SEATTLE–(BUSINESS WIRE)–Sage Bionetworks, a nonprofit biomedical research organization, together with Oregon Health and Science University and collaborator Dan Webster, PhD, a cancer biologist at the National Cancer Institute and founder and lead developer of MoleMapper.org, today announced the launch of Mole Mapper, a patient-centered iPhone-app based study to quantitatively track moles and help detect early signs of the deadly skin cancer melanoma.
Mole Mapper is available to download immediately from the App Store. Using the iPhone’s camera and an Apple Maps-like interface, Mole Mapper will enable participants to track the appearance, size, shape, and location of their moles to help catch early signs of melanoma. Participants can choose to share their own Mole Mapper information with their physicians and de-identified images and mole data will provide researchers with the tools to answer basic questions about how melanoma develops.
The Mole Mapper study is sponsored by Sage. Stephen Friend, MD, PhD, president of Sage Bionetworks, and Sancy Leachman, MD, PhD, professor and chair of the dermatology department at the Oregon Health Sciences University (OHSU) and director of the melanoma research program at the Knight Cancer Institute sponsored the research arm of Mole Mapper.

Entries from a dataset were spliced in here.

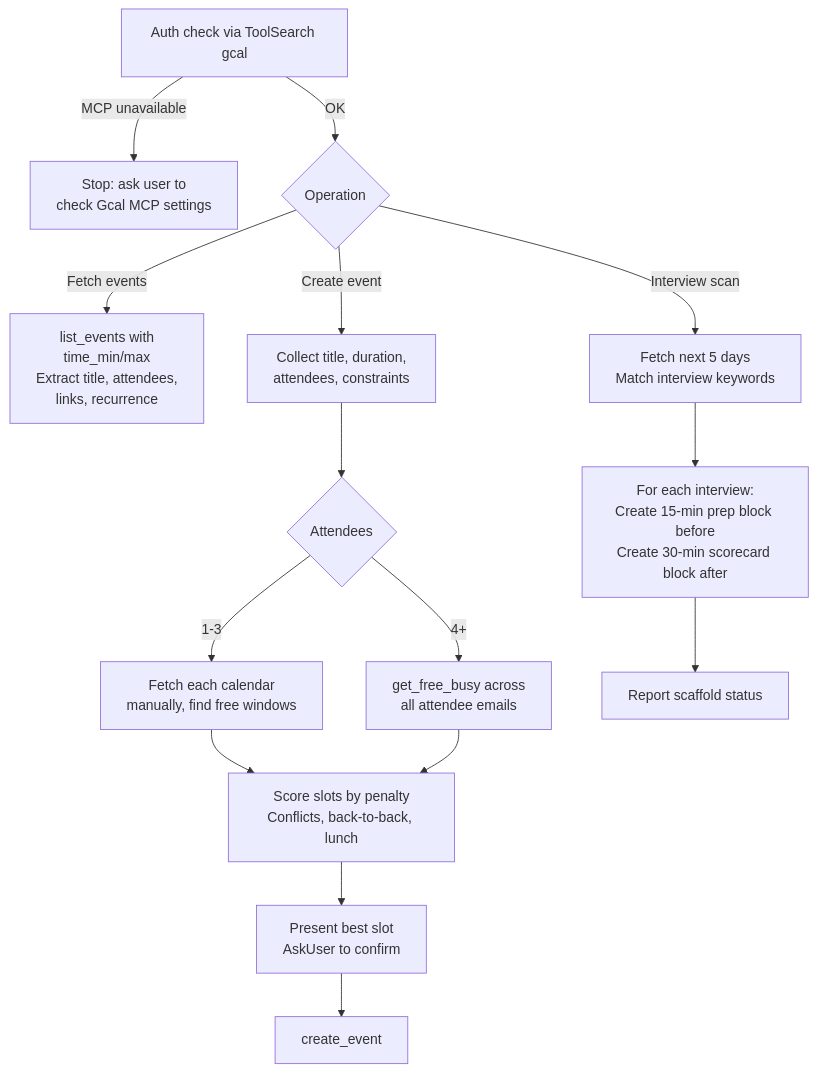
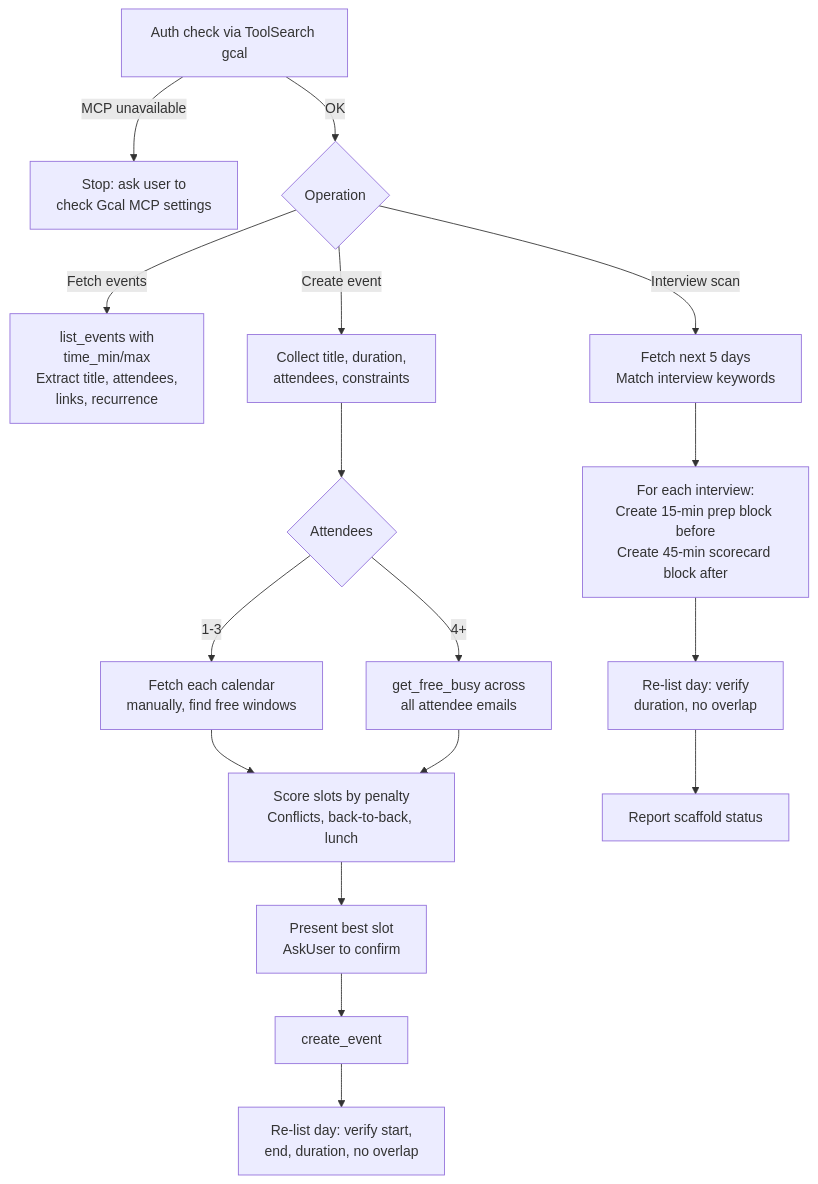
The diagram in skills/cal/README.md (whizzzkid/skills), drawn with Mermaid before and after one commit. The commit also changed other lines of this file and 4 other files, not shown here.

````diff
--- a/skills/cal/README.md
+++ b/skills/cal/README.md
@@ -16,16 +16,18 @@
 ```mermaid
 flowchart TD
     A[Auth check via ToolSearch gcal] -->|MCP unavailable| B[Stop: ask user to<br/>check Gcal MCP settings]
     A -->|OK| C{Operation}
     C -->|Fetch events| D[list_events with<br/>time_min/max<br/>Extract title, attendees,<br/>links, recurrence]
     C -->|Create event| E[Collect title, duration,<br/>attendees, constraints]
     E --> F{Attendees}
     F -->|1-3| G[Fetch each calendar<br/>manually, find free windows]
     F -->|4+| H[get_free_busy across<br/>all attendee emails]
     G & H --> I[Score slots by penalty<br/>Conflicts, back-to-back, lunch]
     I --> J[Present best slot<br/>AskUser to confirm]
     J --> K[create_event]
+    K --> V[Re-list day: verify start,<br/>end, duration, no overlap]
     C -->|Interview scan| L[Fetch next 5 days<br/>Match interview keywords]
-    L --> M[For each interview:<br/>Create 15-min prep block before<br/>Create 30-min scorecard block after]
-    M --> N[Report scaffold status]
+    L --> M[For each interview:<br/>Create 15-min prep block before<br/>Create 45-min scorecard block after]
+    M --> V2[Re-list day: verify<br/>duration, no overlap]
+    V2 --> N[Report scaffold status]
 ```
````
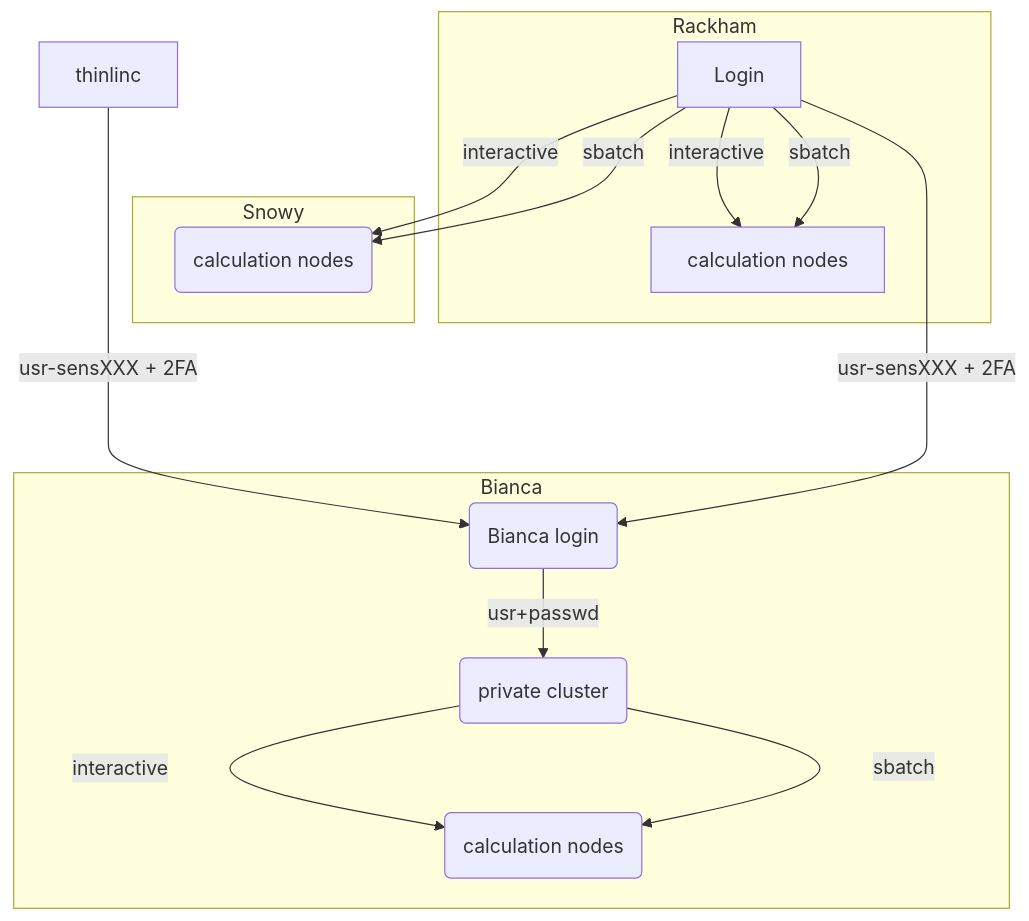
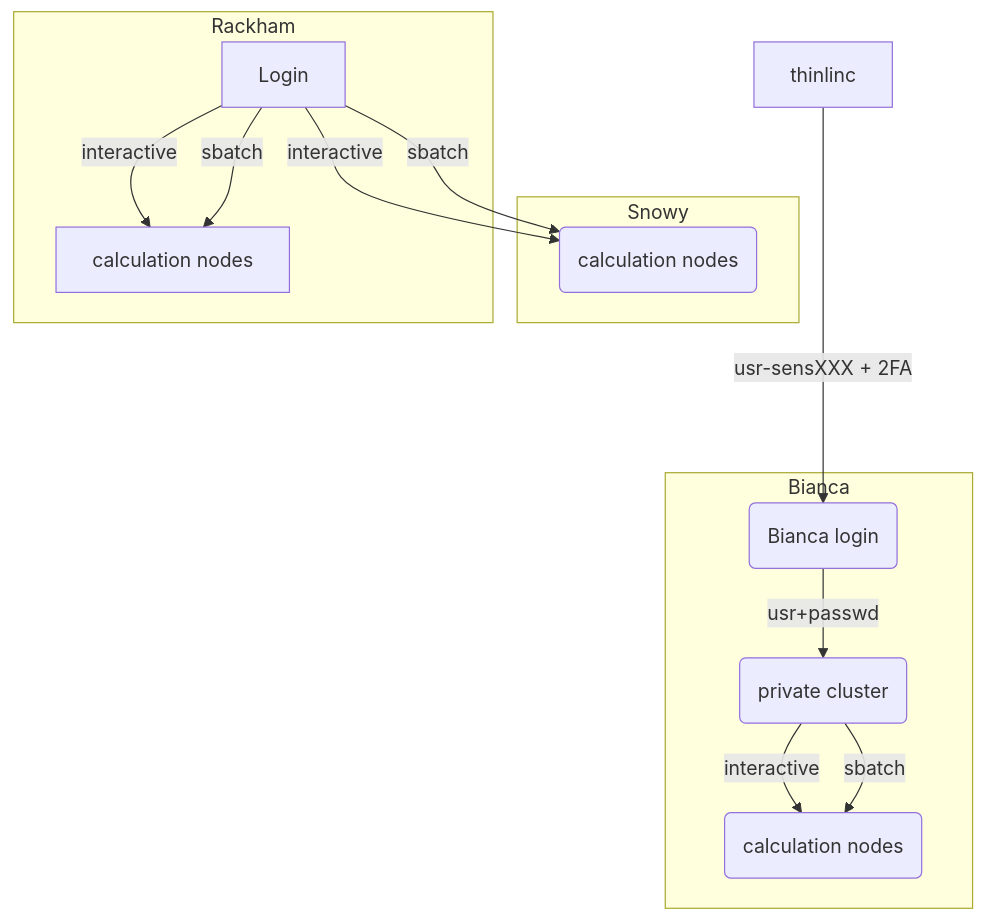
The diagram in docs/overview.md (UPPMAX/uppmax_intro_cases), drawn with Mermaid before and after one commit.

````diff
--- a/docs/overview.md
+++ b/docs/overview.md
@@ -78,23 +78,22 @@
 ```{mermaid}
 
 graph TB
 
   Node1 -- interactive --> SubGraph2Flow
   Node1 -- sbatch --> SubGraph2Flow
   subgraph "Snowy"
   SubGraph2Flow(calculation nodes) 
         end
 
         thinlinc -- usr-sensXXX + 2FA----> SubGraph1Flow
-        Node1 -- usr-sensXXX + 2FA----> SubGraph1Flow
         subgraph "Bianca"
         SubGraph1Flow(Bianca login) -- usr+passwd --> private(private cluster)
         private -- interactive --> calcB(calculation nodes)
         private -- sbatch --> calcB
         end
 
         subgraph "Rackham"
         Node1[Login] -- interactive --> Node2[calculation nodes]
         Node1 -- sbatch --> Node2
         end
 ```
````
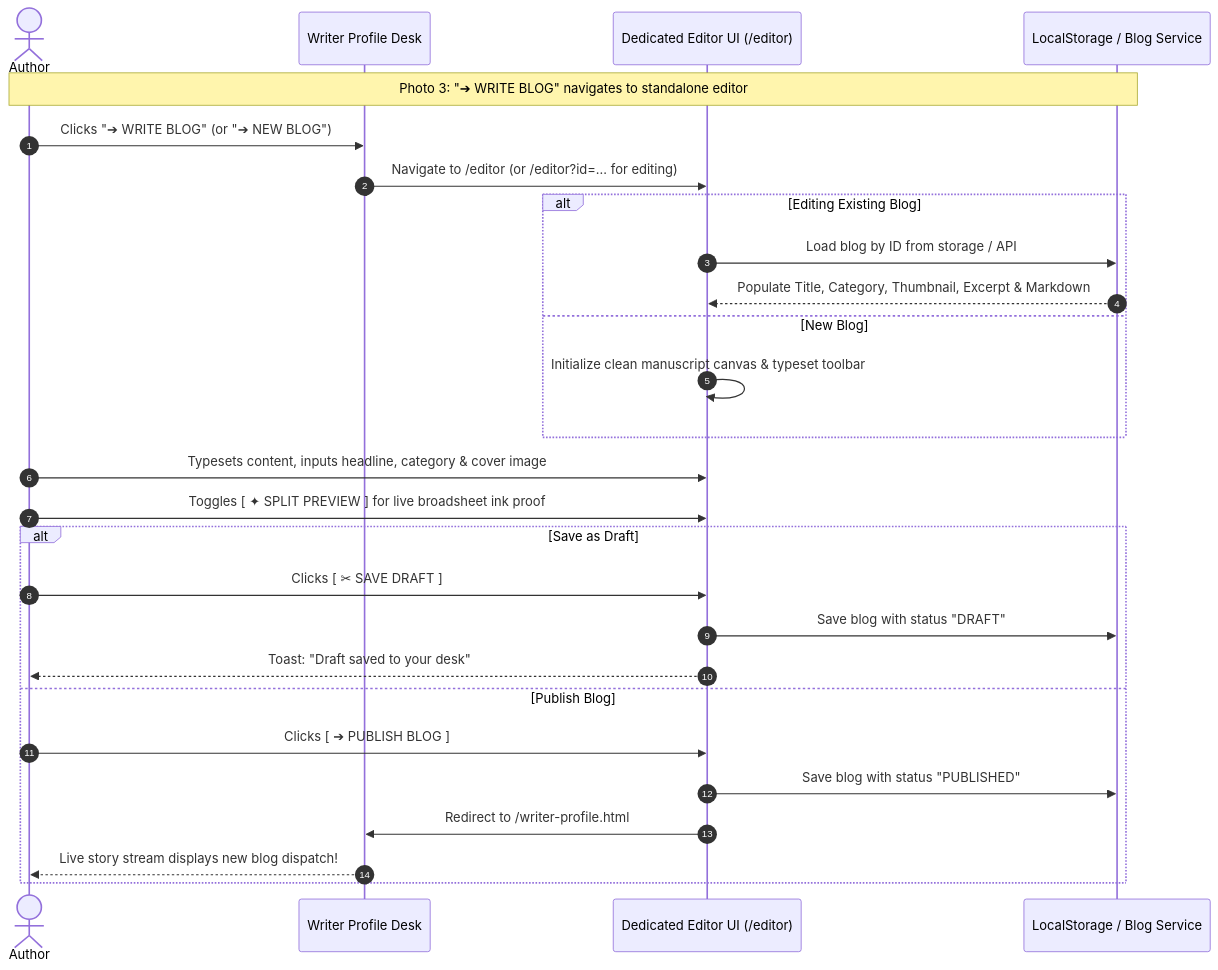
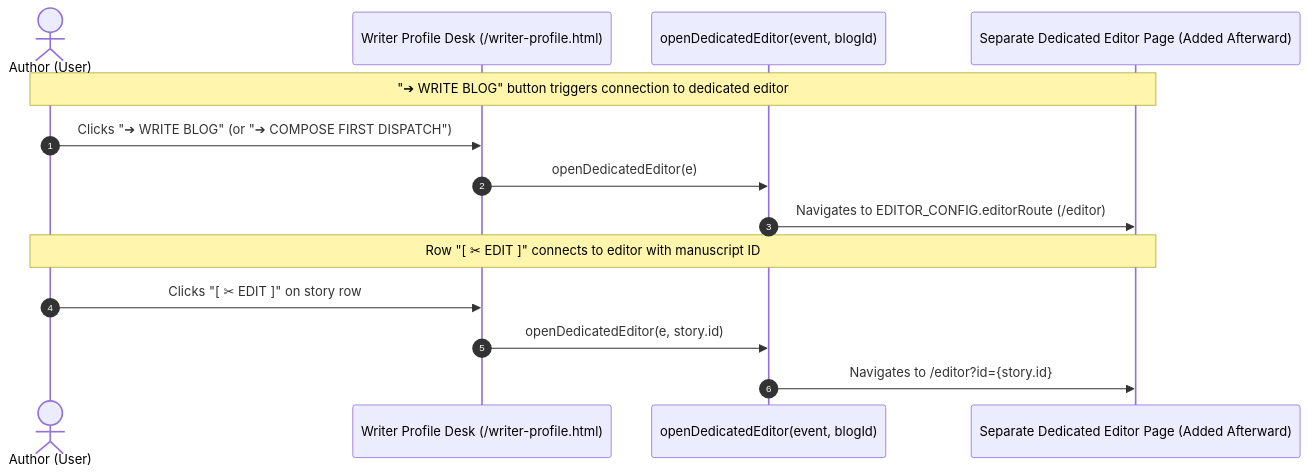
Before and after one commit to ACES-PVGCOET/aces-blogs-frontend: the third of 4 diagrams in connections.md, drawn with Mermaid. The commit also changed other lines of this file and 5 other files, not shown here.

Commit message:
Refine writer profile: clean modal popups, theme sync, and connect editor hook

````diff
--- a/connections.md
+++ b/connections.md
@@ -91,33 +92,18 @@
 ```mermaid
 sequenceDiagram
     autonumber
-    actor Author as Author
-    participant Desk as Writer Profile Desk
-    participant Editor as Dedicated Editor UI (/editor)
-    participant Storage as LocalStorage / Blog Service
+    actor Author as Author (User)
+    participant Desk as Writer Profile Desk (/writer-profile.html)
+    participant RouteHook as openDedicatedEditor(event, blogId)
+    participant DedicatedEditor as Separate Dedicated Editor Page (Added Afterward)
 
-    Note over Author,Storage: Photo 3: "➔ WRITE BLOG" navigates to standalone editor
-    Author->>Desk: Clicks "➔ WRITE BLOG" (or "➔ NEW BLOG")
-    Desk->>Editor: Navigate to /editor (or /editor?id=... for editing)
-    
-    alt Editing Existing Blog
-        Editor->>Storage: Load blog by ID from storage / API
-        Storage-->>Editor: Populate Title, Category, Thumbnail, Excerpt & Markdown
-    else New Blog
-        Editor->>Editor: Initialize clean manuscript canvas & typeset toolbar
-    end
+    Note over Author,DedicatedEditor: "➔ WRITE BLOG" button triggers connection to dedicated editor
+    Author->>Desk: Clicks "➔ WRITE BLOG" (or "➔ COMPOSE FIRST DISPATCH")
+    Desk->>RouteHook: openDedicatedEditor(e)
+    RouteHook->>DedicatedEditor: Navigates to EDITOR_CONFIG.editorRoute (/editor)
 
-    Author->>Editor: Typesets content, inputs headline, category & cover image
-    Author->>Editor: Toggles [ ✦ SPLIT PREVIEW ] for live broadsheet ink proof
-
-    alt Save as Draft
-        Author->>Editor: Clicks [ ✂ SAVE DRAFT ]
-        Editor->>Storage: Save blog with status "DRAFT"
-        Editor-->>Author: Toast: "Draft saved to your desk"
-    else Publish Blog
-        Author->>Editor: Clicks [ ➔ PUBLISH BLOG ]
-        Editor->>Storage: Save blog with status "PUBLISHED"
-        Editor->>Desk: Redirect to /writer-profile.html
-        Desk-->>Author: Live story stream displays new blog dispatch!
-    end
+    Note over Author,DedicatedEditor: Row "[ ✂ EDIT ]" connects to editor with manuscript ID
+    Author->>Desk: Clicks "[ ✂ EDIT ]" on story row
+    Desk->>RouteHook: openDedicatedEditor(e, story.id)
+    RouteHook->>DedicatedEditor: Navigates to /editor?id={story.id}
 ```
````
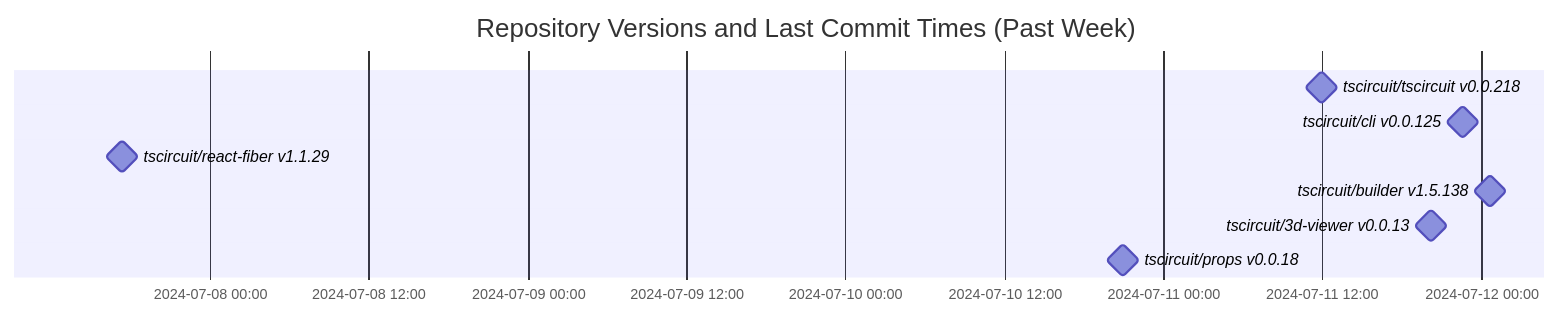
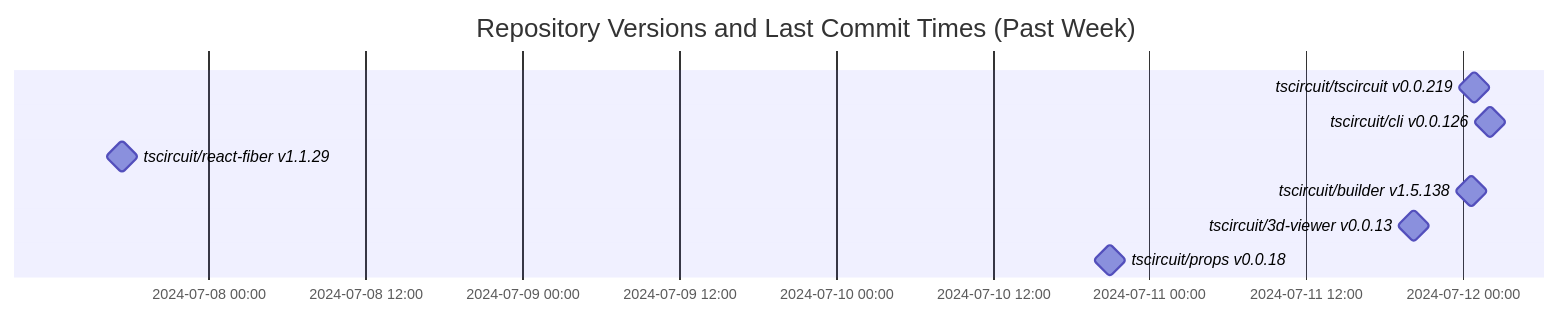
Before and after one commit to tscircuit/version-tracker: the diagram in README.md, drawn with Mermaid.

Commit message:
Update chart

````diff
--- a/README.md
+++ b/README.md
@@ -1,13 +1,13 @@
 ```mermaid
 gantt
   dateFormat  YYYY-MM-DD HH:mm:ss
   title Repository Versions and Last Commit Times (Past Week)
   axisFormat %Y-%m-%d %H:%M
 
-  tscircuit/tscircuit v0.0.218 : milestone, 2024-07-11 11:58:00, 1s
-  tscircuit/cli v0.0.125 : milestone, 2024-07-11 22:34:14, 1s
+  tscircuit/tscircuit v0.0.219 : milestone, 2024-07-12 00:54:13, 1s
+  tscircuit/cli v0.0.126 : milestone, 2024-07-12 02:04:02, 1s
   tscircuit/react-fiber v1.1.29 : milestone, 2024-07-07 17:23:26, 1s
   tscircuit/builder v1.5.138 : milestone, 2024-07-12 00:40:23, 1s
   tscircuit/3d-viewer v0.0.13 : milestone, 2024-07-11 20:12:35, 1s
   tscircuit/props v0.0.18 : milestone, 2024-07-10 20:59:29, 1s
 ```
````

Sage brought together OHSU, a leader in melanoma research at the forefront of educating patients about current research and educational opportunities focused on early detection, prevention and survivorship through its War on Melanoma Community Registry, and Webster, who originally conceived Mole Mapper as a way for users to keep track of moles between visits to the dermatologist. Webster, then a novice programmer, developed the first version of the Mole Mapper app while completing his PhD at Stanford University and conducting basic research on melanoma biology.
“My wife has a variety of risk factors for developing melanoma, and we would keep track of her moles by taking pictures,” says Webster. “I thought, there should be an app for this.” He describes the years that followed as “a lot of genome engineering by day and software engineering by night.” Beginning in late 2014, working with Sage and then OHSU, Webster has transformed the app into a research study to help answer pivotal questions about melanoma risk and development.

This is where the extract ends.